  • A paper in preparation (July 2017; see map below) based on analysis of 101 sites from northern Australia and Fiji shows leaf size is strongly correlated with seasonal precipitation in monsoonal deciduous woodlands, but that leaf size is somewhat fixed in ever-wet high rainfall evergreen broadleaf forests.​

Map of Australia showing 50 cm isohyet, and location of forest sites with tree and shrub census data used for leaf physiognomy study. Eocene to Miocene fossils sites analyzed shown as green stars.

Figure 2 cropped

Map of Fiji showing location of study sites and of the major annual rainfall isohyets influencing vegetation type (<200 cm/yr, >300 cm/yr).

  • Leaf physiognomy in tropical seasonal forests – with my former PhD student David Steart and others, looking at the climatic factors which control leaf physiognomy in native forests in Fiji and South Africa.

Past projects:

  • Examining the putative relationship between dicot leaf stomatal frequency and atmospheric CO2 concentration for Australian broadleaved evergreen species (a potential paleo-proxy measure of pCO2; Greenwood et al. 2003; Scarr et al. 2008) – former graduate student (Mark Scarr) project at Victoria University (Melbourne). Mark Scarr was awarded his PhD in 2011.
  • A former PhD student, David Steart looked at potential bias (‘taphonomy’) in the representation of different leaf types in the fossil record, using modern forest sites and laboratory experiments (e.g., Steart et al. 2009).

Relevant group publications (* = postdoc, graduate student or comparable HQP):

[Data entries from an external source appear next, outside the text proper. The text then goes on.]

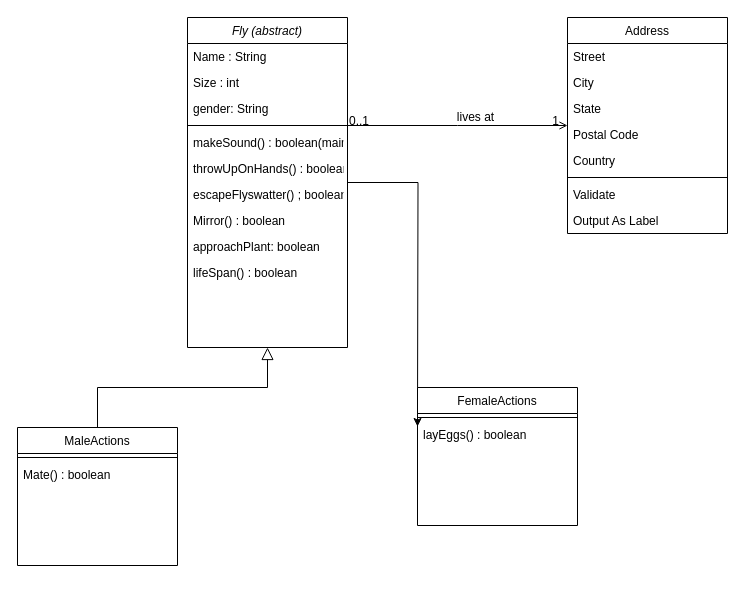
Before: those gorls.drawio in CS112-2564-Fall2024/ud1-those-gorls, a draw.io diagram. Source tidied: cells renumbered, new cells numbered last; positions are measured from the earlier drawing's top-left corner, leaving out a move shared by most shapes. Both pictures are drawn from the tidied source at 100%, with x=0, y=0 at pixel (17, 17).
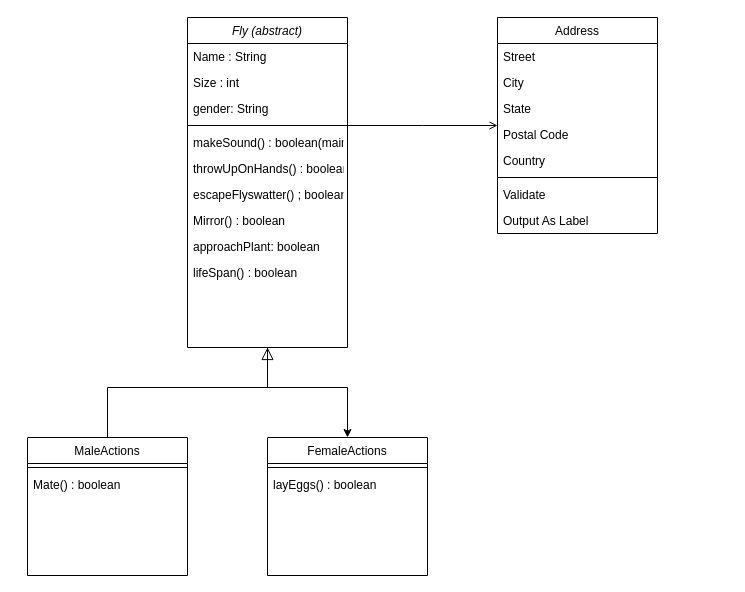
After the change.

The change refers to these unchanged cells:
```xml
<mxCell id="3" value="Fly (abstract)" style="swimlane;fontStyle=2;align=center;verticalAlign=top;horizontal=1;startSize=26;rounded=0;shadow=0;strokeWidth=1;" parent="1" vertex="1">
  <mxGeometry x="170" width="160" height="330" as="geometry" />
</mxCell>
<mxCell id="27" style="endArrow=open;shadow=0;strokeWidth=1;rounded=0;curved=0;endFill=1;edgeStyle=elbowEdgeStyle;elbow=vertical;" parent="1" edge="1" source="3" target="18">
  <mxGeometry x="0.5" y="41" relative="1" as="geometry">
    <mxPoint x="-40" y="32" as="offset" />
  </mxGeometry>
</mxCell>
```

Change to the diagram source:
```diff
@@
-    <mxCell id="2" style="edgeStyle=orthogonalEdgeStyle;rounded=0;jettySize=auto;html=1;" parent="1" edge="1" source="3">
+    <mxCell id="2" style="edgeStyle=orthogonalEdgeStyle;rounded=0;jettySize=auto;html=1;exitX=0.5;exitY=1;exitDx=0;exitDy=0;entryX=0.5;entryY=0;entryDx=0;entryDy=0;" parent="1" edge="1" source="3" target="31">
       <mxGeometry relative="1" as="geometry">
-        <mxPoint x="400" y="409" as="targetPoint" />
+        <Array as="points">
+          <mxPoint x="250" y="370" />
+          <mxPoint x="330" y="370" />
+        </Array>
       </mxGeometry>
     </mxCell>
@@
     <mxCell id="14" value="MaleActions" style="swimlane;fontStyle=0;align=center;verticalAlign=top;horizontal=1;startSize=26;rounded=0;shadow=0;strokeWidth=1;" parent="1" vertex="1">
-      <mxGeometry y="410" width="160" height="138" as="geometry" />
+      <mxGeometry x="10" y="420" width="160" height="138" as="geometry" />
     </mxCell>
@@
     <mxCell id="18" value="Address" style="swimlane;fontStyle=0;align=center;verticalAlign=top;horizontal=1;startSize=26;rounded=0;shadow=0;strokeWidth=1;" parent="1" vertex="1">
-      <mxGeometry x="550" width="160" height="216" as="geometry" />
+      <mxGeometry x="480" width="160" height="216" as="geometry" />
     </mxCell>
@@
-    <mxCell id="28" value="0..1" style="align=left;verticalAlign=bottom;labelBackgroundColor=none;fontSize=12;" parent="27" vertex="1">
-      <mxGeometry x="-1" relative="1" as="geometry">
-        <mxPoint y="4" as="offset" />
-      </mxGeometry>
-    </mxCell>
-    <mxCell id="29" value="1" style="align=right;verticalAlign=bottom;labelBackgroundColor=none;fontSize=12;" parent="27" vertex="1">
-      <mxGeometry x="1" relative="1" as="geometry">
-        <mxPoint x="-7" y="4" as="offset" />
-      </mxGeometry>
-    </mxCell>
-    <mxCell id="30" value="lives at" style="text;html=1;align=center;verticalAlign=middle;labelBackgroundColor=none;rounded=0;shadow=0;strokeWidth=1;fontSize=12;" parent="27" vertex="1">
-      <mxGeometry x="0.5" y="49" relative="1" as="geometry">
-        <mxPoint x="-38" y="40" as="offset" />
-      </mxGeometry>
-    </mxCell>
     <mxCell id="31" value="FemaleActions" style="swimlane;fontStyle=0;align=center;verticalAlign=top;horizontal=1;startSize=26;rounded=0;shadow=0;strokeWidth=1;" parent="1" vertex="1">
-      <mxGeometry x="400" y="370" width="160" height="138" as="geometry" />
+      <mxGeometry x="250" y="420" width="160" height="138" as="geometry" />
     </mxCell>
```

  1. Smith* RY, Greenwood DR, and Basinger JF. 2010. Estimating paleoatmospheric pCO2 during the Early Eocene Climatic Optimum from stomatal frequency of Ginkgo, Okanagan Highlands, British Columbia, Canada. Palaeogeography, Palaeoclimatology, Palaeoecology, 293(1-2): 120 – 131. doi:10.1016/j.palaeo.2010.05.006 PDF
  2. Steart* DC, Greenwood DR, and Boon PI. 2009. The chemical constraints upon leaf decay rates: Taphonomic implications among leaf species in Australian terrestrial and aquatic environments. Review of Palaeobotany and Palynology, 157: 358 – 374. doi:10.1016/j.revpalbo.2009.06.008
  3. Scarr* MJ, Greenwood DR, and Scarpaci C. 2008. Intrinsic variation associated with stomatal frequency within Victorian specimens of Acacia melanoxylon, Acmena smithii and Eucalyptus obliqua. A preliminary study: implications for palaeoclimatological reconstructions. Quaternary Australasia, 25(2): 9 – 15. PDF
  4. Greenwood DR. 2007. North American Eocene Leaves and Climates: From Wolfe and Dilcher to Burnham and Wilf. In: Jarzen D, Retallack G, Jarzen S & Manchester S. (Eds.) Advances in Mesozoic and Cenozoic Paleobotany: studies in celebration of David L. Dilcher and Jack A. Wolfe. Courier Forschungsinstitut Senckenberg, 258: 95 – 108. PDF
  5. Greenwood DR, Wilf, P, Wing SL, and Christophel DC. 2004. Paleotemperature estimates using leaf margin analysis: Is Australia different? Palaios, 19(2): 129 – 142. PDF
  6. Greenwood DR, Christophel DC, and Scarr* M. 2003. Leaf stomatal frequency in the Australian tropical rainforest tree, Neolitsea dealbata (Lauraceae) as a proxy measure of pCO2. Palaeogeography, Palaeoclimatology, Palaeoecology, 196: 375 – 393. DOI: 10.1016/S0031-0182(03)00465-6
  7. Wilf P, Wing SL, Greenwood DR, and Greenwood CL. 1998. Using fossil leaves as paleoprecipitation indicators: An Eocene example. Geology, 26(3): 203-206.  doi:10.1130/0091-7613(1998)026<0203:UFLAPI>2.3.CO;2 [abstract] PDF